How to complete this task:
Please restate each entry below, word for word.

"""

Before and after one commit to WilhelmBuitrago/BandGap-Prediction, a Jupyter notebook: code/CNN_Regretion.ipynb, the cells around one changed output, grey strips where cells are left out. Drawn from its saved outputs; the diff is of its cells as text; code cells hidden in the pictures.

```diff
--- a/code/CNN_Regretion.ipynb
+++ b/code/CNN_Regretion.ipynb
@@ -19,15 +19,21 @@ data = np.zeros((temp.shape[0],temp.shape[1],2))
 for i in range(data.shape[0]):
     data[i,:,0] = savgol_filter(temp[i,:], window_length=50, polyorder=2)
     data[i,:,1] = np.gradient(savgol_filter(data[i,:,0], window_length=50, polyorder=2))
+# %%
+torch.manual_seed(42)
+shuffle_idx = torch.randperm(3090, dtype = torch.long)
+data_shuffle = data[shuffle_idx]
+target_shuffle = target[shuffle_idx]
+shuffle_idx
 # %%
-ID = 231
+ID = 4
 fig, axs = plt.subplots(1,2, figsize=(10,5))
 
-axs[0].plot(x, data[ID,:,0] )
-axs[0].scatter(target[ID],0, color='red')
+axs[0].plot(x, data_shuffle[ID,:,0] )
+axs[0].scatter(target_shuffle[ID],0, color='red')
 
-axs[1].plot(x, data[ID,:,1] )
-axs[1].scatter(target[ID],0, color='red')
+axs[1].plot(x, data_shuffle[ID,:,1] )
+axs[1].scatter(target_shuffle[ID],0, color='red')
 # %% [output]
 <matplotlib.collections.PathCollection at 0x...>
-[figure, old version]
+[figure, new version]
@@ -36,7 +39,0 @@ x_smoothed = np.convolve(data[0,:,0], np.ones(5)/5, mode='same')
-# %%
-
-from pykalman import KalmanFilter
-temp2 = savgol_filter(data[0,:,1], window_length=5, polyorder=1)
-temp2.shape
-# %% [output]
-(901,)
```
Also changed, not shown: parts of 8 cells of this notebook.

"""

Response:
Before and after one commit to WilhelmBuitrago/BandGap-Prediction, a Jupyter notebook: code/CNN_Regretion.ipynb, the cells around one changed output, grey strips where cells are left out. Drawn from its saved outputs; the diff is of its cells as text; code cells hidden in the pictures.

```diff
--- a/code/CNN_Regretion.ipynb
+++ b/code/CNN_Regretion.ipynb
@@ -19,15 +19,21 @@ data = np.zeros((temp.shape[0],temp.shape[1],2))
 for i in range(data.shape[0]):
     data[i,:,0] = savgol_filter(temp[i,:], window_length=50, polyorder=2)
     data[i,:,1] = np.gradient(savgol_filter(data[i,:,0], window_length=50, polyorder=2))
+# %%
+torch.manual_seed(42)
+shuffle_idx = torch.randperm(3090, dtype = torch.long)
+data_shuffle = data[shuffle_idx]
+target_shuffle = target[shuffle_idx]
+shuffle_idx
 # %%
-ID = 231
+ID = 4
 fig, axs = plt.subplots(1,2, figsize=(10,5))
 
-axs[0].plot(x, data[ID,:,0] )
-axs[0].scatter(target[ID],0, color='red')
+axs[0].plot(x, data_shuffle[ID,:,0] )
+axs[0].scatter(target_shuffle[ID],0, color='red')
 
-axs[1].plot(x, data[ID,:,1] )
-axs[1].scatter(target[ID],0, color='red')
+axs[1].plot(x, data_shuffle[ID,:,1] )
+axs[1].scatter(target_shuffle[ID],0, color='red')
 # %% [output]
 <matplotlib.collections.PathCollection at 0x...>
-[figure, old version]
+[figure, new version]
@@ -36,7 +39,0 @@ x_smoothed = np.convolve(data[0,:,0], np.ones(5)/5, mode='same')
-# %%
-
-from pykalman import KalmanFilter
-temp2 = savgol_filter(data[0,:,1], window_length=5, polyorder=1)
-temp2.shape
-# %% [output]
-(901,)
```
Also changed, not shown: parts of 8 cells of this notebook.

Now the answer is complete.